"I eat really healthy, I love Japanese food, lots of fish, any sort of fish, any sort of vegetable, lots of fruit, that kind of thing," Victoria herself stated on one occasion. In fact, the whole concept of "Japanese diet" is a lot more complex than we might initially imagine. It's not simply a matter of mixing and matching some miracle ingredients, but rather a question of adopting a particular lifestyle that blends healthy, cleverly-prepared food, regular exercising plus a little extra wisdom on the side - for emotional and spiritual comfort.
A very important concept of the Japanese diet is that of ''hara hachi bunme" - which translates into eating until you are about 80 percent full. As most of you probably know, the Japanese keep their portions small, usually in accordance with plate size. Also, various types of food are not piled onto a single plate, but rather eaten and enjoyed separately.

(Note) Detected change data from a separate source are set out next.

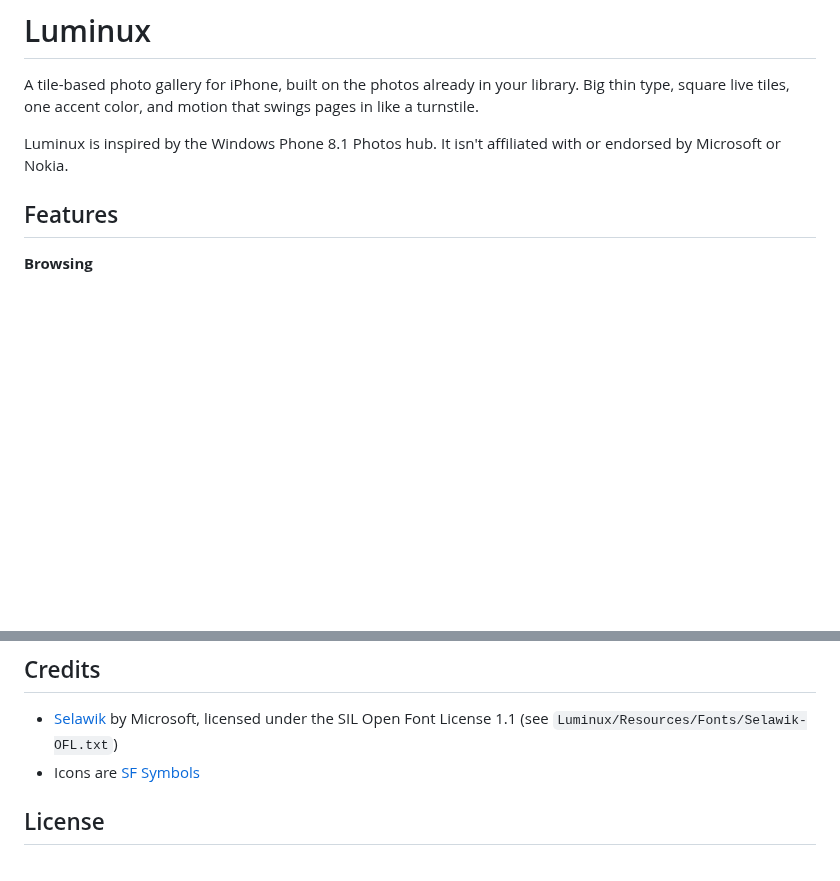
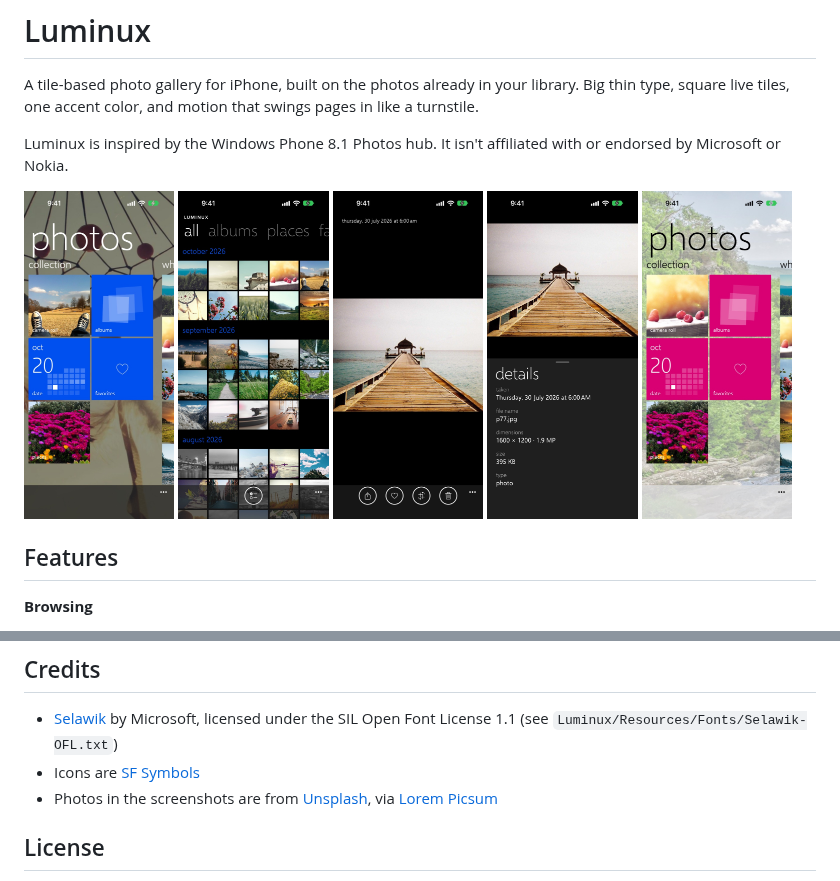
Before and after one commit to BuddhaNag12/luminux, a Markdown page: README.md, 2 parts joined by grey strips. GitHub-like rendering; pictures changed too: docs/screenshots/details.jpg (added), docs/screenshots/grid.jpg (added), docs/screenshots/hub.jpg (added); blank space fills up the shorter version.

Commit message:
docs: add screenshots to the README
Hub, all photos by month, viewer, details and the white theme with a magenta
accent, taken in the simulator with Unsplash photos via Lorem Picsum.

```diff
--- a/README.md
+++ b/README.md
@@ -3,6 +3,14 @@
 A tile-based photo gallery for iPhone, built on the photos already in your library. Big thin type, square live tiles, one accent color, and motion that swings pages in like a turnstile.
 
 Luminux is inspired by the Windows Phone 8.1 Photos hub. It isn't affiliated with or endorsed by Microsoft or Nokia.
+
+<p>
+  <img src="docs/screenshots/hub.jpg" width="19%" alt="The photos hub: live tiles for camera roll, albums, date, favorites and places over a photo background">
+  <img src="docs/screenshots/grid.jpg" width="19%" alt="All photos in a five-column grid, grouped by month">
+  <img src="docs/screenshots/viewer.jpg" width="19%" alt="A photo open in the viewer with the app bar">
+  <img src="docs/screenshots/details.jpg" width="19%" alt="The details panel swiped up under a photo">
+  <img src="docs/screenshots/light-theme.jpg" width="19%" alt="The hub in the white theme with a magenta accent">
+</p>
 
 ## Features
 
@@ -80,6 +88,7 @@ LuminuxTests/     Unit tests (Swift Testing)
 
 - [Selawik](https://github.com/microsoft/Selawik) by Microsoft, licensed under the SIL Open Font License 1.1 (see `Luminux/Resources/Fonts/Selawik-OFL.txt`)
 - Icons are [SF Symbols](https://developer.apple.com/sf-symbols/)
+- Photos in the screenshots are from [Unsplash](https://unsplash.com/license), via [Lorem Picsum](https://picsum.photos)
 
 ## License
 
```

Last but not least, the average Japanese consumes about 25% fewer calories per day than the average American - and the switch for McDonald's or KFC to the less calorific, more healthy Japanese food doesn't have to be the most painful thing you ever did.
The secret is replacing energy-dense food (that is, the food containing a higher number of calories per gram) like chocolate or cookies with those less energy-dense things such as fruits, vegetables, and broth-based soups. Not coincidentally, the "seven pillars of Japanese food" are fish (with all the nutritional benefits, including less fat), vegetables, rice, soy, noodles, tea, and fruit. As far as Victoria Beckham is concerned, control is the way to go when it comes to eating. "I think there's a big difference between someone having an eating disorder and someone who is controlled about what they eat. There's a big difference, and every now and then of course I go out and eat what I like. But I do try to be quite disciplined in the way that I eat".